◆ What the exercise asks
Collect all lines from the records below that include the word "swiper".

::: Data supplied :::

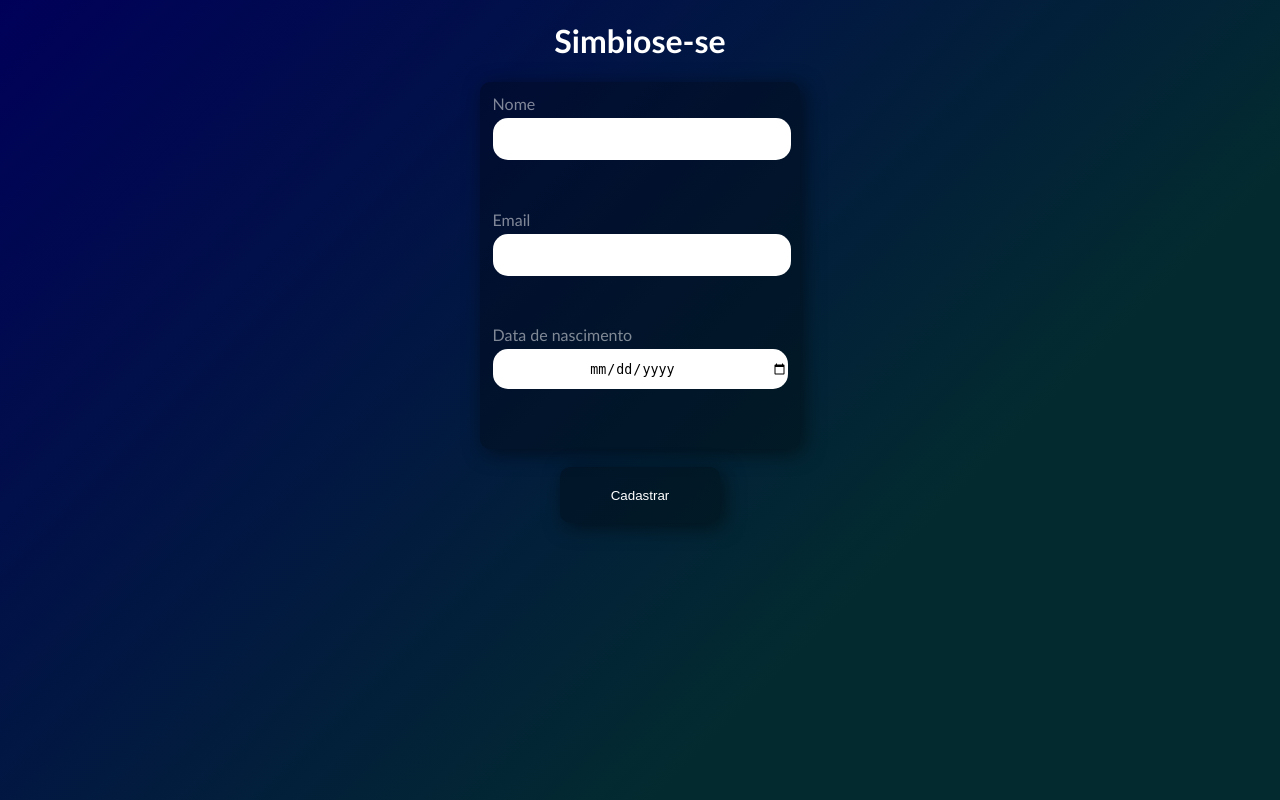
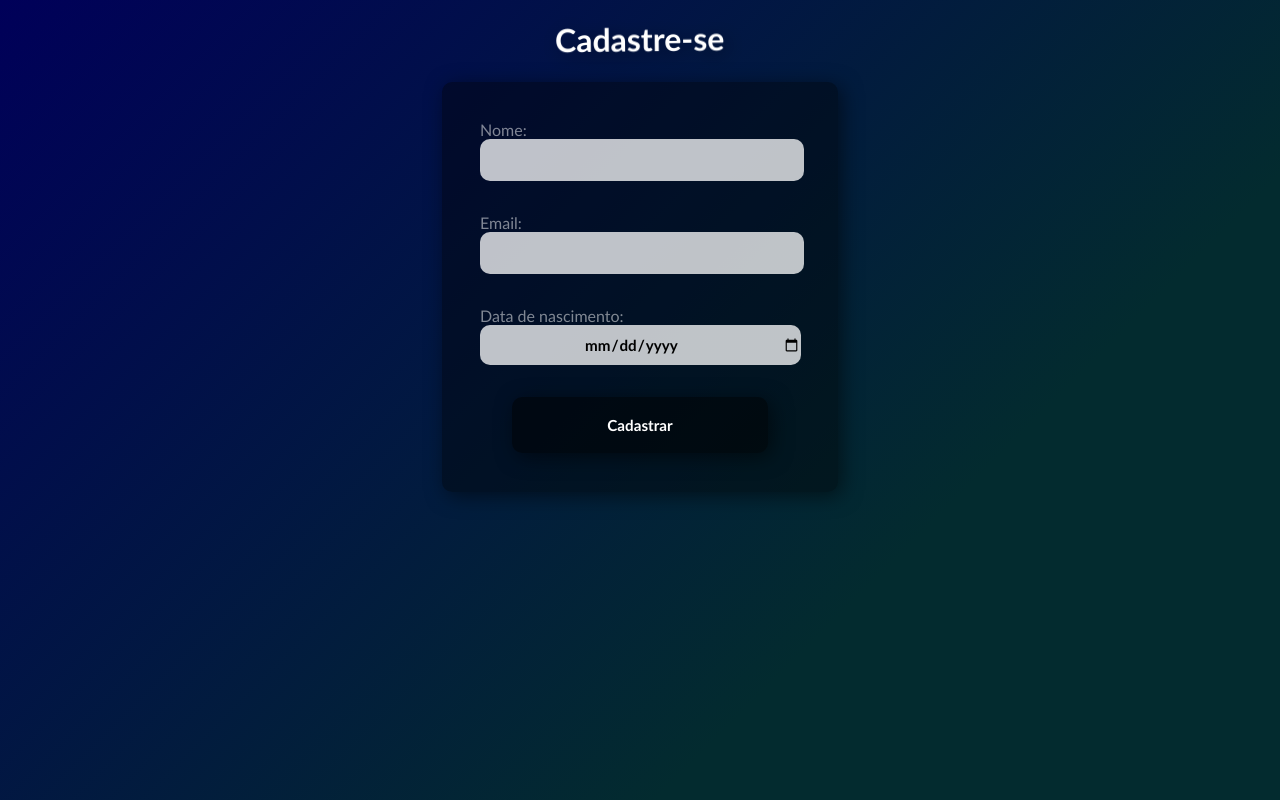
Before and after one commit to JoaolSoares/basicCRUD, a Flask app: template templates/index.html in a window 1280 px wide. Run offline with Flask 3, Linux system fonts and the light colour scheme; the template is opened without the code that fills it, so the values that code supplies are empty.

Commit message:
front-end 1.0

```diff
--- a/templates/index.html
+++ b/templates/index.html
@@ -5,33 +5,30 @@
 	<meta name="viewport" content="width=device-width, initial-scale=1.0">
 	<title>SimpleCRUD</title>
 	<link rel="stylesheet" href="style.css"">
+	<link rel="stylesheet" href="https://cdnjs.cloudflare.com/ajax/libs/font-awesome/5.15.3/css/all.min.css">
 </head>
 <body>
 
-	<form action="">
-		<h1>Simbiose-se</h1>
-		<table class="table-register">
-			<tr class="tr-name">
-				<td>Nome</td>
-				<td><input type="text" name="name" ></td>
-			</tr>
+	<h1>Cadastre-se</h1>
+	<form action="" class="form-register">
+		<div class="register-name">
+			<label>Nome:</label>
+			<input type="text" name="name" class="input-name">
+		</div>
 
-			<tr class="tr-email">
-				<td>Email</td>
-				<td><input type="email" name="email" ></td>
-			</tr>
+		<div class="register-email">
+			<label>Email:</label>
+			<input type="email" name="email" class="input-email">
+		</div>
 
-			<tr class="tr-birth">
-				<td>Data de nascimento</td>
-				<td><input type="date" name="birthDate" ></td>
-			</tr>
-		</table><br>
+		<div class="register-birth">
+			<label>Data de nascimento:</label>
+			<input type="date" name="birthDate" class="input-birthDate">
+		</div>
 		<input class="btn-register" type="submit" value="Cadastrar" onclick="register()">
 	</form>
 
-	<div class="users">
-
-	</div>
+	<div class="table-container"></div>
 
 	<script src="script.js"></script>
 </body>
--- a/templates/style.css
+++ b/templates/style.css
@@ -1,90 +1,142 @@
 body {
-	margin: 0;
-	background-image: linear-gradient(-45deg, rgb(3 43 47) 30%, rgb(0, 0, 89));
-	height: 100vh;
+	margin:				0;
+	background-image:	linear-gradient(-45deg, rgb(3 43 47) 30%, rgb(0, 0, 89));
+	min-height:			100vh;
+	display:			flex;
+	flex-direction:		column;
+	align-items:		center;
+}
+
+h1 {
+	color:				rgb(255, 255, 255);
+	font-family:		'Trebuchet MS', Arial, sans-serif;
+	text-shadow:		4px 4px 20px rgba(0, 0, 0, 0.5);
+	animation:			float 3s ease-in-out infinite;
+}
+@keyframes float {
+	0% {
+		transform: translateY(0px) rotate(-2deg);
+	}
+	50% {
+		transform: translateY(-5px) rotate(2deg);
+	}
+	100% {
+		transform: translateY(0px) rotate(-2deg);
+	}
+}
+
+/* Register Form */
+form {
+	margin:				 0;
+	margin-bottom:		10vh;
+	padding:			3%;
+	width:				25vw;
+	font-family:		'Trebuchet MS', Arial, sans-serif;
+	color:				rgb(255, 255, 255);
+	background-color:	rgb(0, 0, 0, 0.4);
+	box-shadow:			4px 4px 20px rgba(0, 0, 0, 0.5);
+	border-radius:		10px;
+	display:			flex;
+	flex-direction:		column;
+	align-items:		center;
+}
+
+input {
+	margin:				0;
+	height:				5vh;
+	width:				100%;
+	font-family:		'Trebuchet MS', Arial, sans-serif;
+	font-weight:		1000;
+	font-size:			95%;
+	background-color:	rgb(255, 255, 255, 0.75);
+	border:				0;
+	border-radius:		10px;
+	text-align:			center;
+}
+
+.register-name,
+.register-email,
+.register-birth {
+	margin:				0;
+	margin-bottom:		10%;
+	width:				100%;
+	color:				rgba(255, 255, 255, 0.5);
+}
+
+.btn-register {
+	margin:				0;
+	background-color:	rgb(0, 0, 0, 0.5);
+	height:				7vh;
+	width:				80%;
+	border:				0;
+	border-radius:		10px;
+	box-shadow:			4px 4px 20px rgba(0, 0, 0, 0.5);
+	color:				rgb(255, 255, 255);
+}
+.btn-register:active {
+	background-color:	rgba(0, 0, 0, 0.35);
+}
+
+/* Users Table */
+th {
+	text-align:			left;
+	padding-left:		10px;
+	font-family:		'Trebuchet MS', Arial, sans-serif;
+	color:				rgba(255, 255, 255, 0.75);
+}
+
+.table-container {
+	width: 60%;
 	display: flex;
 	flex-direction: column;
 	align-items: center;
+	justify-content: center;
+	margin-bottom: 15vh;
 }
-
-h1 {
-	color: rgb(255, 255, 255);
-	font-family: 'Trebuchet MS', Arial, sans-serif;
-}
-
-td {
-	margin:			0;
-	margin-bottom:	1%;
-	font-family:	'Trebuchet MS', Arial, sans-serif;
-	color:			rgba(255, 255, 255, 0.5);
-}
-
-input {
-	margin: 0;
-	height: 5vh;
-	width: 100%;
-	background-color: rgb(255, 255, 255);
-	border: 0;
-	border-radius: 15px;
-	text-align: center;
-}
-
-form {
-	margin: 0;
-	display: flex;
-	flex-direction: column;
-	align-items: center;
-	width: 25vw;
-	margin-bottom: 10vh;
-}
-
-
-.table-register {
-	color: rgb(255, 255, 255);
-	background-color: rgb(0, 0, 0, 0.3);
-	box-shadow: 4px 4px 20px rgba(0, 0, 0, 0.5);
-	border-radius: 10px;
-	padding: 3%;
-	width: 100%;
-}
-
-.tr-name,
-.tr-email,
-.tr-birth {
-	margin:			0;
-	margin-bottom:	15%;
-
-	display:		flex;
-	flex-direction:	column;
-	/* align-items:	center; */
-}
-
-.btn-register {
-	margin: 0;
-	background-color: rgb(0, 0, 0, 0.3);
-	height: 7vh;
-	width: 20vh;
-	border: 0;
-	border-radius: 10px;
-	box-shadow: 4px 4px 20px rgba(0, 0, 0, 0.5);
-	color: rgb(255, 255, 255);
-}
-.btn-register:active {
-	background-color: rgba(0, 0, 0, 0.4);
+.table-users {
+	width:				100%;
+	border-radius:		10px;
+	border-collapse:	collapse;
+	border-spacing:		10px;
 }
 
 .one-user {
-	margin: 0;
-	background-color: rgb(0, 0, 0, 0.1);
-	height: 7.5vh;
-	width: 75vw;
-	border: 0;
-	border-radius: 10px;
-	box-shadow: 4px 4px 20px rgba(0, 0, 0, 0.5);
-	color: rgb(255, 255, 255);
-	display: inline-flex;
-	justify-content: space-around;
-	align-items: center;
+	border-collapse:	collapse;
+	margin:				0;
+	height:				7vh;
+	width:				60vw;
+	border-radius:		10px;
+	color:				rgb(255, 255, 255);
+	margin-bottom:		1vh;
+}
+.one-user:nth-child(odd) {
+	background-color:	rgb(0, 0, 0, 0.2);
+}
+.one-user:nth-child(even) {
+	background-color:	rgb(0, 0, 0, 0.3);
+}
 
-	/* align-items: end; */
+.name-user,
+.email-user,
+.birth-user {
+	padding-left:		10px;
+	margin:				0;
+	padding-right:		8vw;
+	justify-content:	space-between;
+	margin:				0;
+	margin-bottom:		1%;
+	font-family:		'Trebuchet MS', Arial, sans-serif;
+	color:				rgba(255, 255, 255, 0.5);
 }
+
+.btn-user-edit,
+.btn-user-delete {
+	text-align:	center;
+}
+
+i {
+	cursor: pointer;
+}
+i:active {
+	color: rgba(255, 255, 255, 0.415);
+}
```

:::
::: Data supplied :::

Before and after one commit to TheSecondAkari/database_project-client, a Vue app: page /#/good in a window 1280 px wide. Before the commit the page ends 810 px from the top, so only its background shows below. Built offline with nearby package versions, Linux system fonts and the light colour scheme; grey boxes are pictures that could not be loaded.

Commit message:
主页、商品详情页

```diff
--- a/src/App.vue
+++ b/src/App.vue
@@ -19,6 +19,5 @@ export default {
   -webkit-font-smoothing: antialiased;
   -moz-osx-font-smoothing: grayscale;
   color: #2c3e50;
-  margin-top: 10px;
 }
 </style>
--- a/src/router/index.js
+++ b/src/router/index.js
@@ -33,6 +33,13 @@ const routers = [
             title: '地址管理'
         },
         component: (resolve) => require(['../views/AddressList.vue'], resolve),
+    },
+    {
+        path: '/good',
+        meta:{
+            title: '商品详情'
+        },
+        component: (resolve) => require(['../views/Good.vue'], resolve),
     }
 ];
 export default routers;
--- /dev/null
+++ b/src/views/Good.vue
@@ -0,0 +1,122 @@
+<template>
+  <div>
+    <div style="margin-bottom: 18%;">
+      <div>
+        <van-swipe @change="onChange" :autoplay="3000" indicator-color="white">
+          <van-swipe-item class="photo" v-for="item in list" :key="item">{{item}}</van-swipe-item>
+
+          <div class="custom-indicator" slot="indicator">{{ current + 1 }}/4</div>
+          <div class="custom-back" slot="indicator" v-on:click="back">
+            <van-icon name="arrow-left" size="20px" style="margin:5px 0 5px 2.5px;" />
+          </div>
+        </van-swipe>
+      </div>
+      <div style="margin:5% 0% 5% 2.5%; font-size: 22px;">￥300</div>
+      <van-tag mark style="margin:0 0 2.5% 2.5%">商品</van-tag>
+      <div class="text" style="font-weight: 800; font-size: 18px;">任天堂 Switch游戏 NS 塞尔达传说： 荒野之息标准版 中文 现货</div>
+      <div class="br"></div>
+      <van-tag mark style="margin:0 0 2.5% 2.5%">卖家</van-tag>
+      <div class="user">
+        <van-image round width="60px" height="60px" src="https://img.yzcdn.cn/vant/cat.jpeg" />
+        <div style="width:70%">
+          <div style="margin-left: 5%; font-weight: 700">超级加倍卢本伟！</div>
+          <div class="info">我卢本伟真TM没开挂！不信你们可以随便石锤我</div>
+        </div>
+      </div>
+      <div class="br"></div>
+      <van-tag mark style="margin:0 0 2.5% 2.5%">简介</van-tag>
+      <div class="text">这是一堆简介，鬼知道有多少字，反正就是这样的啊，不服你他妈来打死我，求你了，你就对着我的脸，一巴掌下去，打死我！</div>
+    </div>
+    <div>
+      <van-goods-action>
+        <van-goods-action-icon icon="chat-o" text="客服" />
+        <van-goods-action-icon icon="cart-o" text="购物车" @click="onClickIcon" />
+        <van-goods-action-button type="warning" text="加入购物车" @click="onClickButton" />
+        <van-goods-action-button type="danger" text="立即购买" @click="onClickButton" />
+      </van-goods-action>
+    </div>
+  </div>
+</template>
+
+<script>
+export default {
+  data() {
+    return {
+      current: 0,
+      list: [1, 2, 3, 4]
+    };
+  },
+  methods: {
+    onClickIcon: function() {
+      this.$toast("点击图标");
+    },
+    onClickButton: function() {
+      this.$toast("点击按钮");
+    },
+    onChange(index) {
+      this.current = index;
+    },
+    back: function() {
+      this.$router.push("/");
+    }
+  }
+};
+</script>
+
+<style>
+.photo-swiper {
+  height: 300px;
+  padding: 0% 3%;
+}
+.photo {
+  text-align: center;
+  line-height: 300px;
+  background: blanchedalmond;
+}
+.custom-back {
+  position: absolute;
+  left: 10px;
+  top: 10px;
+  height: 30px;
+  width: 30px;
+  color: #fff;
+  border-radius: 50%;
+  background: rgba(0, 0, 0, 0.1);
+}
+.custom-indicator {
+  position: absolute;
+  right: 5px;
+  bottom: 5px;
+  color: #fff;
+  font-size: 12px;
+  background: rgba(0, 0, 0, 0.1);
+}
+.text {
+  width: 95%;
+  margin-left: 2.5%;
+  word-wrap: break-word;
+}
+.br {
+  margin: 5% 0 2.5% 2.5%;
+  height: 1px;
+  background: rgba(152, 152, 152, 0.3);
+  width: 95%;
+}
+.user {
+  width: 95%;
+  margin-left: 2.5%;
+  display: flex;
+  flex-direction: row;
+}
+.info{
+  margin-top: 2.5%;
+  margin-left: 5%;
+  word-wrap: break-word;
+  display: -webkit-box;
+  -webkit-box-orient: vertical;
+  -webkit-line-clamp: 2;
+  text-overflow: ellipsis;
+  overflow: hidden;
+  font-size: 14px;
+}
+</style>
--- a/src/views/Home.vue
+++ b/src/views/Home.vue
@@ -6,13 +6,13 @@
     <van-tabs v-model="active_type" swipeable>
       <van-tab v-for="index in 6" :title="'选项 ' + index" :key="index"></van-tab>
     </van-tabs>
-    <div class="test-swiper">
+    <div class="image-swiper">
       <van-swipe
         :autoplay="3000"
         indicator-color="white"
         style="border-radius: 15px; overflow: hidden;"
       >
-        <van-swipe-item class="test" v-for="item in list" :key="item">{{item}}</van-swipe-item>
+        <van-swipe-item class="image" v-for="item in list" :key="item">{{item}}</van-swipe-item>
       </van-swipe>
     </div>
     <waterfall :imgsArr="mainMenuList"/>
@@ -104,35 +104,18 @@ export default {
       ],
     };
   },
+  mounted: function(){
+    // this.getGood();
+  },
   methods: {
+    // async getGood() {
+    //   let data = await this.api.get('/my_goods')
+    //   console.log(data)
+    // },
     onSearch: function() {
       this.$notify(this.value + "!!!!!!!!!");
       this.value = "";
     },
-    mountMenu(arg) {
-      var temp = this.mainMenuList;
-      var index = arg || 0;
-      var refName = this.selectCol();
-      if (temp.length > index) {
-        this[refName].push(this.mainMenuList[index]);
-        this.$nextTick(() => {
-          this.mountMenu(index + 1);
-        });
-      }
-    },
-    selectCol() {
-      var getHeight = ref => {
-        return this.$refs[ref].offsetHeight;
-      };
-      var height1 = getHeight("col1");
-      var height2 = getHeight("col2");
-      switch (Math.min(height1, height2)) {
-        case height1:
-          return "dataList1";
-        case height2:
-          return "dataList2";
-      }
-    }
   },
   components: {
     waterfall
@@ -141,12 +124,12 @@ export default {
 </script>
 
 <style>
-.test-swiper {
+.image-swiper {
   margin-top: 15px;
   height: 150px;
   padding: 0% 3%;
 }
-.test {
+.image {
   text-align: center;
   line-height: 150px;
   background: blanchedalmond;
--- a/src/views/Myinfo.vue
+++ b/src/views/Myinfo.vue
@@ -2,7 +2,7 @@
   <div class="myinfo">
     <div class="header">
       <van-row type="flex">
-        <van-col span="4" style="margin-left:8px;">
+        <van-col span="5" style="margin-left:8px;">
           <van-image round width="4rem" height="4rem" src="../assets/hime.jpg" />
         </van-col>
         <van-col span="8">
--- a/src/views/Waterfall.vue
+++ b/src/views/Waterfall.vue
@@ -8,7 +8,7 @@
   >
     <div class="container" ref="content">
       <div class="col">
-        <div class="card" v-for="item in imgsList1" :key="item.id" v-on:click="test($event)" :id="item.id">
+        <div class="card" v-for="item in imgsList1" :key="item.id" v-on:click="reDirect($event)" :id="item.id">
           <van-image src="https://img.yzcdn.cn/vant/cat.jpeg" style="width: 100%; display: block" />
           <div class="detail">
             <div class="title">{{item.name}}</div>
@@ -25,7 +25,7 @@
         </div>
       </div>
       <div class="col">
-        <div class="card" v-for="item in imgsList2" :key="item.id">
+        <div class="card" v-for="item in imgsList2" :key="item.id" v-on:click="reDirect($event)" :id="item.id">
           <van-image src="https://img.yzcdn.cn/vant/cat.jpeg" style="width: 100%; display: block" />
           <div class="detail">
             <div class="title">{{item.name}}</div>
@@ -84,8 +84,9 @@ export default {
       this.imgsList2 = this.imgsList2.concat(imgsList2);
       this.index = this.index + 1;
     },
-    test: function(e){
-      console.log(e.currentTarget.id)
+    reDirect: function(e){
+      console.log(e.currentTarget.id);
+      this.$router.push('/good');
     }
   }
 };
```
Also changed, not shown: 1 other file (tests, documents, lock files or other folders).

:::

◆ Task solution
+.photo-swiper {
-    <div class="test-swiper">
+    <div class="image-swiper">
-.test-swiper {
+.image-swiper {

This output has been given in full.